) goes back to the 10th c. scholar ibn Mujahid who established the canon. Up until recently, it was thought that his work functioned as our historical horizon- everything we can know about the pre-canonical situation is filtered through his choices and thinking. However, there are hundreds of Quranic manuscripts from the time preceding the canonisation stretching back at least to the beginning of the 8th c. that make use of diacritics to instruct the reader. These pre-canonical reading traditions provide a vista into the pre-history of Quranic recitation, yet they have so far gone almost entirely unstudied. The ERC Consolidator grant project QurCan aims to mine these rich historical sources to understand what Quran recitation was like before ibn Mujahid, how the reading traditions developed, and how this led to the crystallized canon that we know today.Key Responsibilities
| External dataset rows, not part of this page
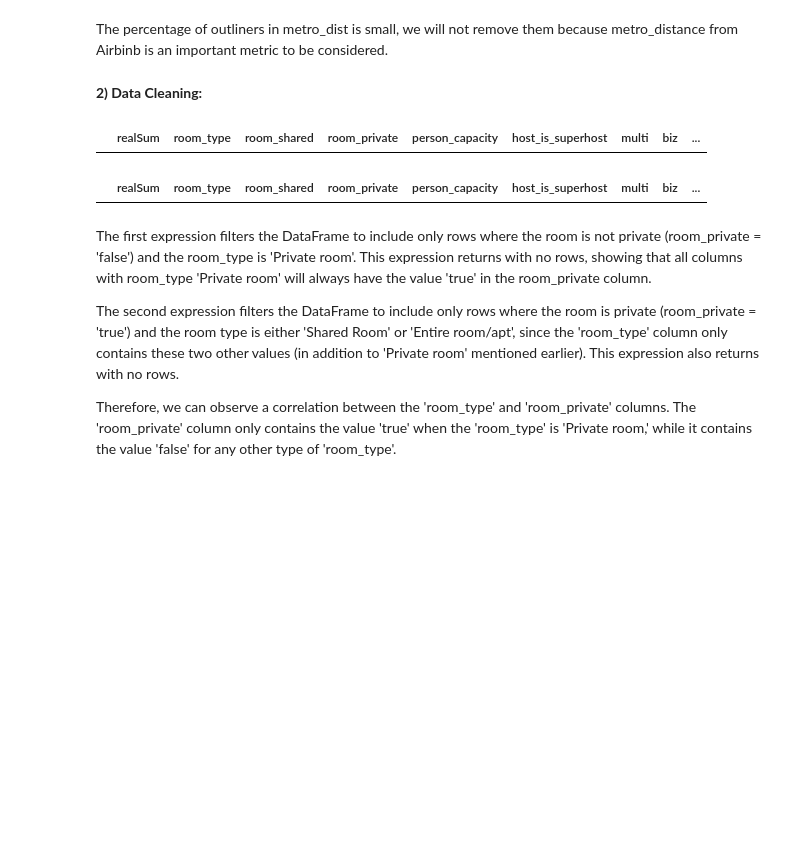
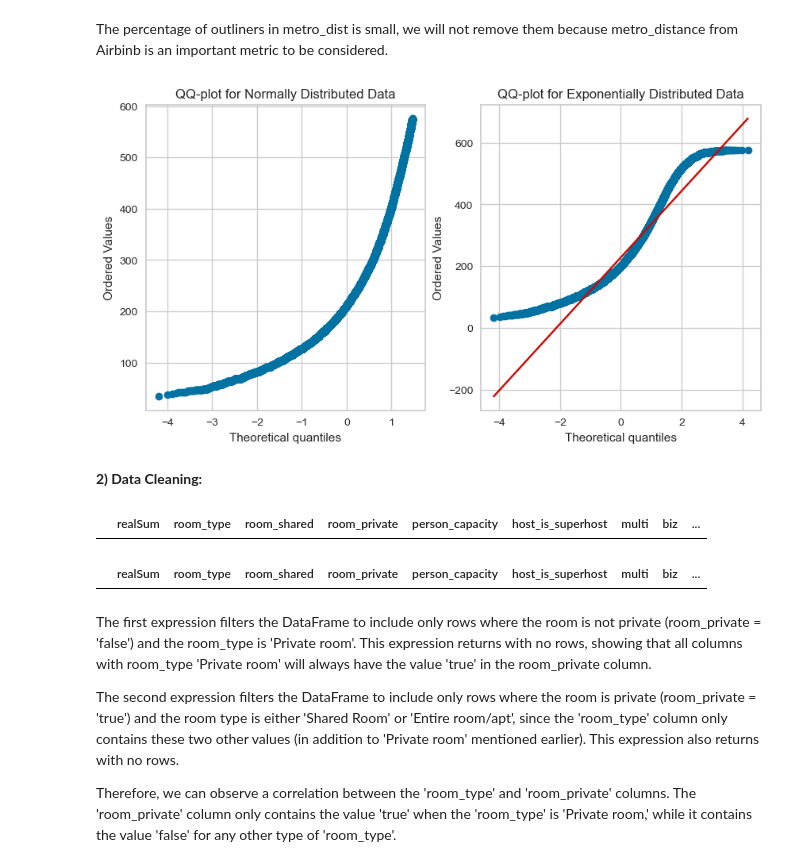
Before and after one commit to AlySemsem/ML_Project, a Jupyter notebook: ML_Project_v2.ipynb, the cells around one changed output. Drawn from its saved outputs; the diff is of its cells as text; code cells hidden in the pictures; blank space fills up the shorter version.

```diff
--- a/ML_Project_v2.ipynb
+++ b/ML_Project_v2.ipynb
@@ -197,5 +197,23 @@ Number of records with outliers: 5051
 # %% [markdown]
 The percentage of outliners in metro_dist is small, we will not remove them because metro_distance from Airbinb is an important metric to be considered.
+# %%
+# create a figure with two subplots
+from scipy import stats
+
+
+fig, axs = plt.subplots(1, 2, figsize=(10, 5))
+
+# plot the QQ-plot for normal_data
+stats.probplot(df.realSum, plot=axs[0])
+axs[0].set_title('QQ-plot for Normally Distributed Data')
+
+# plot the QQ-plot for other_data
+stats.probplot(df_clean.realSum, plot=axs[1])
+axs[1].set_title('QQ-plot for Exponentially Distributed Data')
+
+plt.show()
+# %% [output]
+[figure, added]
 # %% [markdown]
 **2) Data Cleaning:**
 # %%
```
Also changed, not shown: parts of 47 cells of this notebook.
The postdoctoral researcher will conduct a historical study into the study of the canonisation of the Quranic reading traditions, integrating both the traditional Islamic sources on the project, as well as the primary manuscript data that will be collected over the course of the project. The QurCan project will, for the first time, provide direct insight into which reading traditions were popular in the pre-canonical period, and which ones have been lost altogether. With this increased access to primary source material, it will for the first time be possible to address directly the question when certain reading traditions rose to prominence, and where. Therefore, the process of canonisation can finally be studied with direct systematically described sources that predate the canonisation, which will also furnish further ability to contextualize the pre-canonical fragmentary accounts in the pre-canonical sources.
One of the impediments to understanding the establishment of the Canon of the Quranic text comes from the fact that the earliest systematic description of reading traditions is the same text that established the canon of those reading traditions. While there are surviving works that precede the canonisation that discuss different readings, no systematic descriptions of complete traditions survive. As a result, it is difficult to decide how anonymous mention of fragments of readings should be viewed, and how these early mentions of recitations of the Quran should be understood in the development of the canon.